Week Three - Wednesday, September 7th

Wednesday, September 7:  Daily Class Outline

Lesson Objectives

To construct criteria for workshop and practice giving useful feedback on a sample essay. To provide an opportunity for students to give and receive comments on their essays.

Connection to Course Goals

Workshops encourage students to see their writing as a process by promoting critical thinking and revision. Also, gaining feedback from peers helps remind students to keep their audience in mind while writing. Constructing some criteria for the workshop helps you set the standard for completing an effective workshop.

Construct Criteria for Workshop (10 minutes)

Some students believe there is little to gain from workshops. They tend to think that the instructor is the only person capable of providing useful feedback or they are resistant to workshops because they've found them unproductive in the past. The aim then of this discussion then is to develop a set of criteria for making this workshop worthwhile. You might do this by asking students to generate a list of "Helpful" and "Not so helpful" comments on the board. Since they've all received comments from teachers/instructors on papers, they should know which ones are most useful.

Your lists might look something like this:

Helpful comments are: Unhelpful comments are:
  • Specific - they say exactly what the reader is thinking and they answer the question "Why?" Why is something "good" or "bad"?

  • Balanced - they offer both positive comments on what is working and they draw attention to areas that need improvement.

  • Suggestive - rather than simply spotting a problem, they might offer a advice for improvement.
  • Vague - they don't tell the writer very much and lack specifics.

  • "Too nice" - they avoid pointing to places that could be improved because the writer doesn't want to offend.

  • "Too harsh" - they tear into someone's writing without considering the positive attributes. They diagnose problems but don't offer any suggestion.

  • Dominating - they try to take over the paper without any concern for what the writer's trying to do.

  • Nitpicky - they might try to fix every small error (i.e. commas) rather than focusing on the bigger picture.

Transition: Develop a transition here.

Review Questions for Workshop (5 - 7 minutes)

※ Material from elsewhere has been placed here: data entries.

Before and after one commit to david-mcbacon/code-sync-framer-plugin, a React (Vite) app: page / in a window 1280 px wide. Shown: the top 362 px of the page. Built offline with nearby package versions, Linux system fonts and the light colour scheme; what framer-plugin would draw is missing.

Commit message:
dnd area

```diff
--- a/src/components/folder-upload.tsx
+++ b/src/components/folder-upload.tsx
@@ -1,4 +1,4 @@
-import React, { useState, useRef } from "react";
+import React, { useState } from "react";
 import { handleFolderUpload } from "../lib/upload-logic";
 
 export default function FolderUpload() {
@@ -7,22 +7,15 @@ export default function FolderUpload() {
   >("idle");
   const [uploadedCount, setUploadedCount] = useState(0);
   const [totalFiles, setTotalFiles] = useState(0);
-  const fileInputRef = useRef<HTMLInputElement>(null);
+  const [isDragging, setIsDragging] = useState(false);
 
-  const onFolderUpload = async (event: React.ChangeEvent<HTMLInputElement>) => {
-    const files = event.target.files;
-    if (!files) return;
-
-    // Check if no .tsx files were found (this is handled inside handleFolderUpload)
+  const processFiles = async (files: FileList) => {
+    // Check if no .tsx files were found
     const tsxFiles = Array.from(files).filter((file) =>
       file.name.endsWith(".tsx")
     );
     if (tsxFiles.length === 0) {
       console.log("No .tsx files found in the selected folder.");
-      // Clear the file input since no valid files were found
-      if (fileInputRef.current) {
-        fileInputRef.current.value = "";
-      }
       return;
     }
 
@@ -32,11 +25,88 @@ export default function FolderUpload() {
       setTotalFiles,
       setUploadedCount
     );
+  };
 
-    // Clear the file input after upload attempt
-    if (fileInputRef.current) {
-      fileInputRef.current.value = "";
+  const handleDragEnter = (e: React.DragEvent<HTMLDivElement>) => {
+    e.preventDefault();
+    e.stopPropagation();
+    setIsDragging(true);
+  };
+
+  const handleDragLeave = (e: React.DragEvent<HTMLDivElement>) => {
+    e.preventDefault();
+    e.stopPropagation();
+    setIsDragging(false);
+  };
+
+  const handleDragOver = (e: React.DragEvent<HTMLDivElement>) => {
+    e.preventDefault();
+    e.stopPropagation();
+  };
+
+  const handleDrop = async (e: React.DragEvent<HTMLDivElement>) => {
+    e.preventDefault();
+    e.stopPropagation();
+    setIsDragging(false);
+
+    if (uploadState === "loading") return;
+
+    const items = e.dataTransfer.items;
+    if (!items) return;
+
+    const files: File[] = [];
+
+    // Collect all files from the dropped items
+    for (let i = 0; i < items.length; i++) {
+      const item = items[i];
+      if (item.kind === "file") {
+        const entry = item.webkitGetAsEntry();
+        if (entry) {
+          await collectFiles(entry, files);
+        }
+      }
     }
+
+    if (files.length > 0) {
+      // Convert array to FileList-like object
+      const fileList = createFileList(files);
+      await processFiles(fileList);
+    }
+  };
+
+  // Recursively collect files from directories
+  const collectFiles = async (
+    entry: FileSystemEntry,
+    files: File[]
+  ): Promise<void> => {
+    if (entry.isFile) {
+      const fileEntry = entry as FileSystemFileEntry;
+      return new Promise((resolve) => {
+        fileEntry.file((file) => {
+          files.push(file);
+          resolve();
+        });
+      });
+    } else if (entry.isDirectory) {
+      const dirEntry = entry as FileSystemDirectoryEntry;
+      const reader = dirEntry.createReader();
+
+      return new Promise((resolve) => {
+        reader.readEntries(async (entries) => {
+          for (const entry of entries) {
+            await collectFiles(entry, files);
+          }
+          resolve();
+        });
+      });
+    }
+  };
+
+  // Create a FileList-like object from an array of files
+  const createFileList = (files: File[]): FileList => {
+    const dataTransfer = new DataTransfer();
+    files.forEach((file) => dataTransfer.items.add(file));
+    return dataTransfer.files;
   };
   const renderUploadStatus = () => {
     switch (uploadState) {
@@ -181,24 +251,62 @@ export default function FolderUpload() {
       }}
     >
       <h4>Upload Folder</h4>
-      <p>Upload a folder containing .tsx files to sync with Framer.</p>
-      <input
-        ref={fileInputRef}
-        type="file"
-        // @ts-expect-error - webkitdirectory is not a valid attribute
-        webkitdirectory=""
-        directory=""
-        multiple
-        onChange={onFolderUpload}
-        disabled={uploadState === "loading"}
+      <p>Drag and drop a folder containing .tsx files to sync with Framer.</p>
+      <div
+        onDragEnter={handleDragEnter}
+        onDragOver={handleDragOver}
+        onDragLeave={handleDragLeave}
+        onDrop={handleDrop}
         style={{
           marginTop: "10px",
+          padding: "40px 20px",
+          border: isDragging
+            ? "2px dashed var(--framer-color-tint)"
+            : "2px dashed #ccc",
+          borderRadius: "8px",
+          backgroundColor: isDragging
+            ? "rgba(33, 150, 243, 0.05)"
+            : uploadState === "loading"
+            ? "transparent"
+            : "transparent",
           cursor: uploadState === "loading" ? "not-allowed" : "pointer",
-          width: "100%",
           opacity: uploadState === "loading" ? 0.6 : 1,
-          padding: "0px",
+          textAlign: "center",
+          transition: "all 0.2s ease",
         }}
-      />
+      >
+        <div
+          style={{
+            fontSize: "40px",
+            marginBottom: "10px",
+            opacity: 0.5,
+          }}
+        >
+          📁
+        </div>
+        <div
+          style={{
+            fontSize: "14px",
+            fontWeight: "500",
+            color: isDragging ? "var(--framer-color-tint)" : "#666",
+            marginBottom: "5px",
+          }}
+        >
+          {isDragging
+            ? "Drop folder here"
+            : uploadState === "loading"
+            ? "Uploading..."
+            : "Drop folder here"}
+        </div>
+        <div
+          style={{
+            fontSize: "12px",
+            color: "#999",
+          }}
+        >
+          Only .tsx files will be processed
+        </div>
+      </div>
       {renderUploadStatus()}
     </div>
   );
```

Put the workshop questions on an overhead or distribute them as handouts (see appendix for workshop questions); then, review the questions to be sure students understand them. Explain that these questions reflect both the material covered in class so far, and the elements you'll be looking at when you evaluate their work.

Transition: Develop a transition here.

Workshop the Sample Essay (15 minutes)

Provide students with a few moments to read back over the sample essays. Keep in mind that the sample is not a model essay. It is likely to be effective in some ways an ineffective in others.

Design an activity/discussion that serves as a practice or model workshop. Your goal here is to foreground the concepts we have been working with thus far and to give students the opportunity to practice commenting on a paper. You might use specific questions from the workshop handout or overhead; or, you might talk about the paper in general: What's successful? What could be improved?

One approach for this activity is to put the sample on an overhead and read through it with students. Make comments with a sharpie pen in the margins. Remind students of our workshop criteria/etiquette as they offer feedback. They should make comments that are both positive and constructive and they should practice making suggestions wherever possible (the point is NOT to tear a piece of writing apart, it is to help the writer improve their work).

Transition: Develop a transition here.

Workshop Papers (35 minutes)

Using the workshop in the appendix or by creating one of your own, conduct a workshop for the remaining 35 minutes of the class session. You can incorporate the Writing Studio by having students post their responses to one another (if they need more time).

Review Portfolio Materials (2 minutes)

While students are workshopping papers, list the portfolio materials on the board - everything you intend to collect (for example, the in class WTLs and any homework you haven't already looked at. It is also common to collect student's feedback from the workshop in the portfolio). Review this list at the end of class.

Conclude Class (3 minutes)

Devise a conclusion for today's class. You might:


  1. Read about plagiarism on pg. 204 in the PHG to be sure that you're clear on what it means and how to avoid it.

  2. Complete Portfolio I - Part A.

  3. Bring all the articles we've read to class: (NBC article, Katz, Olsen, Elmasry, and Martin).